There is no denying it - we all love our ‘sometimes foods', and there is certainly a time and place to enjoy them - it's all about balance.  

It is our role as educators, to help children find the right balance when it comes to a healthy lifestyle, and to make sure that their environment supports healthy habits and choices.

Many schools are already addressing this issue, with the introduction of healthier food canteens, and programs to promote physical exercise and healthy food consumption - ‘fruit breaks’, ‘brain breaks’, where I teach, it's 'Crunch 'n Sip', and  activity sessions built into the day, to enable students to engage in some kind of physical movement activity.

My colleague, Kathryn Radloff and I, addressed this issue by writing a song, ‘Healthy Kids’, to provide primary schools with a child-friendly, practical resource for helping students learn basic health facts, and understand the link between healthy lifestyle choices and general wellbeing.

The song, with its catchy, melody and content-laden lyrics, discusses everything from the five food groups to the need for daily exercise, providing the perfect vehicle for kickstarting a discussion about healthy living. 

Here's a preview sample of our Curriculum Karaoke™ read, sing & learn along MP4 video version of 'Healthy Kids':

Below, you will find sample song lyrics, as well as some simple suggestions for using this or any other song about health. 
Sample Lyrics: 'Healthy Kids':
Happy, happy, healthy kids!
Happy, happy, healthy! (X2)

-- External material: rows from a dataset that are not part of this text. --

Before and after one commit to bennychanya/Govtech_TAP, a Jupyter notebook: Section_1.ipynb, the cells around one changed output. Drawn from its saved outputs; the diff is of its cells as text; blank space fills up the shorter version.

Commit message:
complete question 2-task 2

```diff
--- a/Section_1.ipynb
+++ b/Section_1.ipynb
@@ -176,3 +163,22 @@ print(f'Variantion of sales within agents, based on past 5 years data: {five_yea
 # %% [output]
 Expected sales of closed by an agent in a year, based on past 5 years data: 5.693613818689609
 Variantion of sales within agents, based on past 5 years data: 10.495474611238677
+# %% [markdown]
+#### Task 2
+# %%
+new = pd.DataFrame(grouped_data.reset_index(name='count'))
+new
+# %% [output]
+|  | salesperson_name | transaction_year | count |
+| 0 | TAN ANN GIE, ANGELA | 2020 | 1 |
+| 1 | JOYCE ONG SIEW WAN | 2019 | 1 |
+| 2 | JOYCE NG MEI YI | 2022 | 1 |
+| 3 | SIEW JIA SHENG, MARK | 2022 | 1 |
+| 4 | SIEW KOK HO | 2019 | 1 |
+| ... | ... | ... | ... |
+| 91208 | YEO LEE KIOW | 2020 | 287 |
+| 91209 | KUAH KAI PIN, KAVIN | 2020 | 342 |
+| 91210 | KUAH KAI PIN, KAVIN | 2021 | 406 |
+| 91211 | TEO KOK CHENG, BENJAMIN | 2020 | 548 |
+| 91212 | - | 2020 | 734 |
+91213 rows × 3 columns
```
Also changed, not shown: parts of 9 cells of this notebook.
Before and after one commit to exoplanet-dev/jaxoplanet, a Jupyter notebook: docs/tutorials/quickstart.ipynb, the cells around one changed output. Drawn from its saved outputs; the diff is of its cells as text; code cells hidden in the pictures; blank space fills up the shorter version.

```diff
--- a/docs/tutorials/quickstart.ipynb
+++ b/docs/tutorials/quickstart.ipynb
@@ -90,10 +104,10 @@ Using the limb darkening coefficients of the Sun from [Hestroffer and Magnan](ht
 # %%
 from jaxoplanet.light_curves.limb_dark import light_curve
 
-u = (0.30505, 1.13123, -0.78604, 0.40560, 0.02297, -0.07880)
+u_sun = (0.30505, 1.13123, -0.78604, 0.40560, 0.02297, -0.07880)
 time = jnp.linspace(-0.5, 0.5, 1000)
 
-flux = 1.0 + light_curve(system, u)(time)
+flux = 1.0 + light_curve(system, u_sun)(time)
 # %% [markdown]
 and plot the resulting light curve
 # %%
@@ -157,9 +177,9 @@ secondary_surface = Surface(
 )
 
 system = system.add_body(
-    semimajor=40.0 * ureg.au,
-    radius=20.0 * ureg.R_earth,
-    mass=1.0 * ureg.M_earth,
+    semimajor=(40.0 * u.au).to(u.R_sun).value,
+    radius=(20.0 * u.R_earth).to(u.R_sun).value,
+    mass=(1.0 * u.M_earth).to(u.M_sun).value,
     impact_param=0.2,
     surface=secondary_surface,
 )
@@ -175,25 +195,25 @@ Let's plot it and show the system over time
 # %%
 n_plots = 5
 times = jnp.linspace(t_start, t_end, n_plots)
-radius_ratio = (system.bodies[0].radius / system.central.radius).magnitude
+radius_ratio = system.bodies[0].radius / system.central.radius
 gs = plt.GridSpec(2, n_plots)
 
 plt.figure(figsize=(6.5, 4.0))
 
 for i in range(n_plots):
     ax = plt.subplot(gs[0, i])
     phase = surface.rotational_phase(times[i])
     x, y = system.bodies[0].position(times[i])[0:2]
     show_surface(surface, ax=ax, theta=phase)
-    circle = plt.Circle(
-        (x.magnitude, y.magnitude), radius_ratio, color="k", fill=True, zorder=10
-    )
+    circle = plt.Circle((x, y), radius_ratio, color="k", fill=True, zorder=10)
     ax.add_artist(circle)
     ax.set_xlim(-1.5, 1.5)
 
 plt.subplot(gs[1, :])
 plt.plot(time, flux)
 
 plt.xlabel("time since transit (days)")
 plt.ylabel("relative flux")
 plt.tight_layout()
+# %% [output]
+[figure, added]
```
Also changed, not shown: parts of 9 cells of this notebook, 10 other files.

We’re happy, happy, healthy kids,
It’s how we’d like to stay.
We eat nutritious, healthy food
At every meal each day.
We know that there are five food groups,
So, now we can’t go wrong;
’Cause we know what we must do
To grow up healthy, fit and strong.

Verse 1
Vitamins, minerals, good fats,
Proteins, carbohydrates,
Help keep bodies healthy, so –
Put good food on your plates.
Bodies are like fine machines, let’s
Eat the things we’re meant to.
Fruit is beaut, go use your loaf AND
Choose what you chomp into!
Do do do do, da da da.
Do do do do do.
©Lyrics: Nuala O’Hanlon/Music: Kathryn Radloff

Suggestions For Use:

Before playing or singing song unpack/discuss lyrics, line by line, e.g.

  • How many food groups are there?
  • What does the word ‘nutritious’ mean?...
Verse 1:
  • Lines 1 & 2: Define the terms: ‘vitamins’, minerals, etc.
  • Line 7: - What do ‘fruit is beaut' and ‘use your loaf’ mean? What do we call this play on words?
  • Line 8: - Brainstorm ‘healthy choices’ for daily meals/snack - What does it mean, to ‘chomp’ into something?
  • Create a class/individual ‘Healthy Kids’ acrostic poem
  • Brainstorm, create and record health slogans, e.g. ‘Rice is Nice’
  • Students work in groups to write own verses for song and perform for class
  • Students create a recipe and write a procedural text for making a healthy sandwich
  • Student groups create shopping lists of ‘Health Foods’/Sometimes Foods’
  • Collect favourite family recipes and publish a class recipe book (sell these through the school, to raise funds for a charity)
  • Students paste pictures from magazines into correct trolley
  • Students create a painting of a person – using only fruits and vegetables
  • Students paint health slogans on paper plates and attach to rulers
  • Use the above slogans as props for an assembly performance of song
  • Get physical - Older students choreograph movements to accompany the song, and teach to other students, at assembly

Until next time!

Yours in Singing to Learn,


**FYI: Our curriculum-aligned teaching resources are available as: 
                                                                    'A Lesson in Every Lyric'®